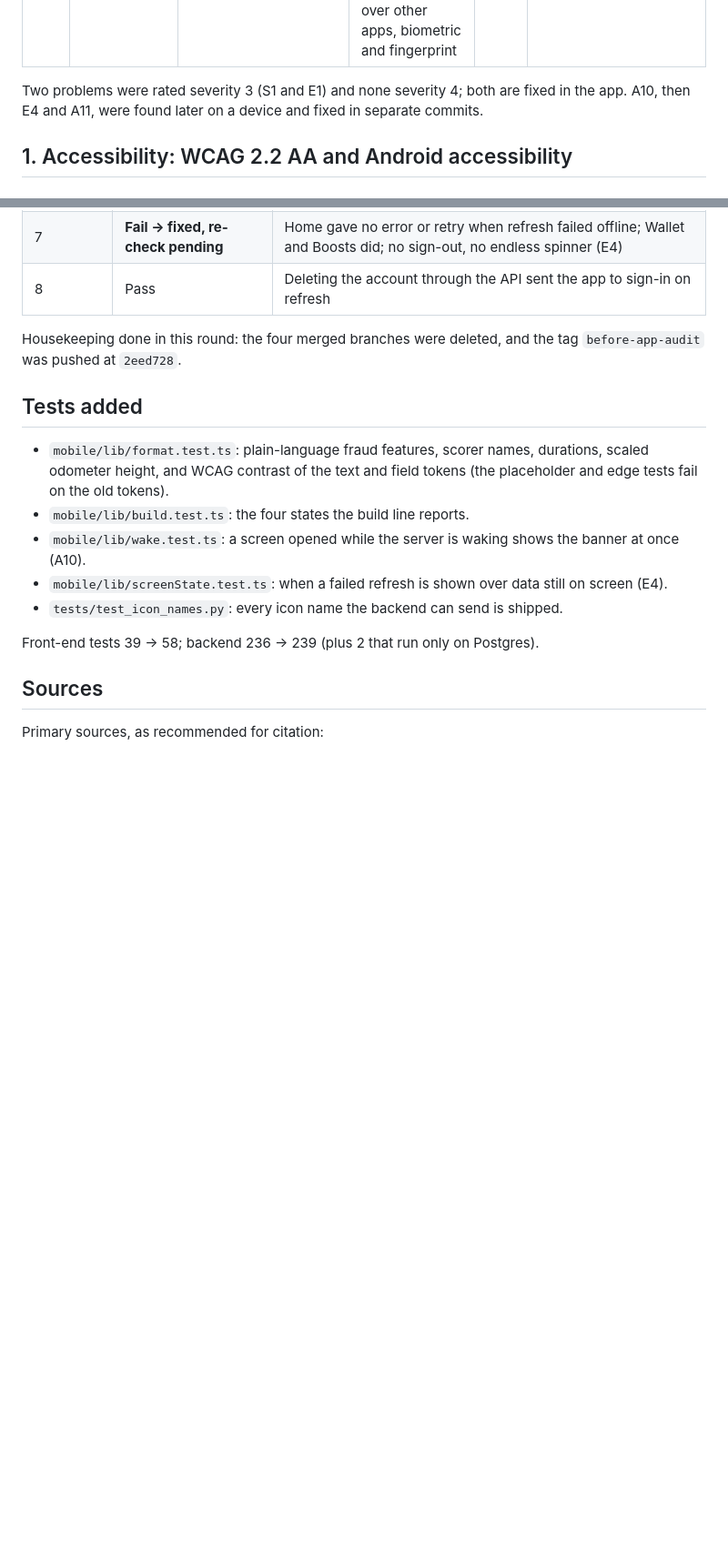
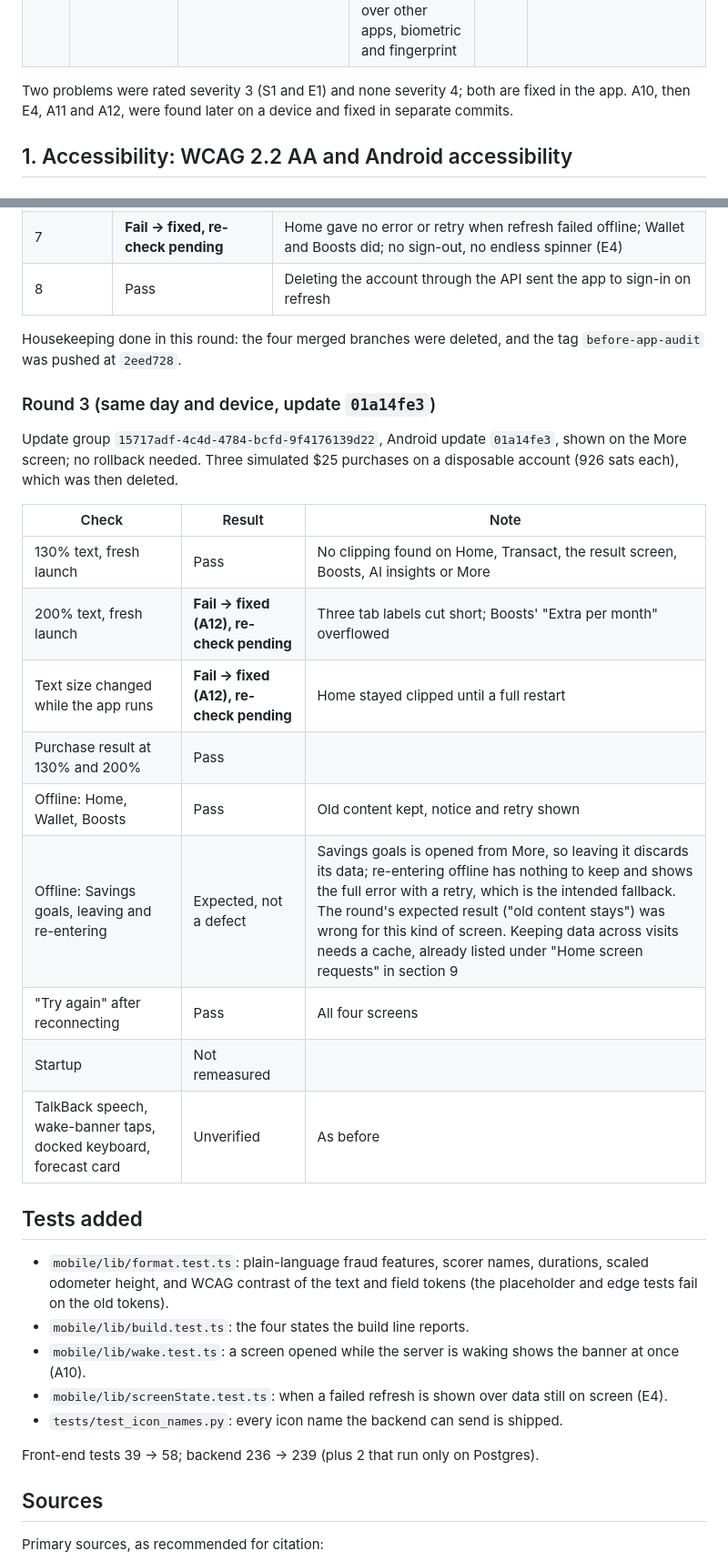
Before and after one commit to JEEPSSS/Credit-card-with-bitcoin-cashback-system-BitBack, a Markdown page: docs/APP_AUDIT.md, 2 parts joined by grey strips. Shown at 91% size. Drawn GitHub-style; blank space fills up the shorter version.

Commit message:
Record the third device round [skip render]

```diff
--- a/docs/APP_AUDIT.md
+++ b/docs/APP_AUDIT.md
@@ -94,8 +95,8 @@ app complies with MASVS.
 | M1 | Privacy | MASVS-PRIVACY-1; Android Minimize_Permissions | The APK requests five permissions the app never uses: read and write external storage, draw over other apps, biometric and fingerprint | 1 | Open: needs `blockedPermissions` in `app.json` and a new APK |
 
 Two problems were rated severity 3 (S1 and E1) and none severity 4; both are
-fixed in the app. A10, then E4 and A11, were found later on a device and fixed
-in separate commits.
+fixed in the app. A10, then E4, A11 and A12, were found later on a device and
+fixed in separate commits.
 
 ## 1. Accessibility: WCAG 2.2 AA and Android accessibility
 
@@ -408,6 +409,25 @@ BitBack did not crash.
 Housekeeping done in this round: the four merged branches were deleted, and the
 tag `before-app-audit` was pushed at `2eed728`.
 
+### Round 3 (same day and device, update `01a14fe3`)
+
+Update group `15717adf-4c4d-4784-bcfd-9f4176139d22`, Android update
+`01a14fe3`, shown on the More screen; no rollback needed. Three simulated
+$25 purchases on a disposable account (926 sats each), which was then
+deleted.
+
+| Check | Result | Note |
+|-------|--------|------|
+| 130% text, fresh launch | Pass | No clipping found on Home, Transact, the result screen, Boosts, AI insights or More |
+| 200% text, fresh launch | **Fail → fixed (A12), re-check pending** | Three tab labels cut short; Boosts' "Extra per month" overflowed |
+| Text size changed while the app runs | **Fail → fixed (A12), re-check pending** | Home stayed clipped until a full restart |
+| Purchase result at 130% and 200% | Pass | |
+| Offline: Home, Wallet, Boosts | Pass | Old content kept, notice and retry shown |
+| Offline: Savings goals, leaving and re-entering | Expected, not a defect | Savings goals is opened from More, so leaving it discards its data; re-entering offline has nothing to keep and shows the full error with a retry, which is the intended fallback. The round's expected result ("old content stays") was wrong for this kind of screen. Keeping data across visits needs a cache, already listed under "Home screen requests" in section 9 |
+| "Try again" after reconnecting | Pass | All four screens |
+| Startup | Not remeasured | |
+| TalkBack speech, wake-banner taps, docked keyboard, forecast card | Unverified | As before |
+
 ## Tests added
 
 - `mobile/lib/format.test.ts`: plain-language fraud features, scorer names,
```
Also changed, not shown: other parts of docs/APP_AUDIT.md (+6 -4 lines).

:::

:: EXERCISE ::
A count is needed of the lines above that hold the word "Boosts"; give that count and no other text.

:: TASK SOLUTION ::
3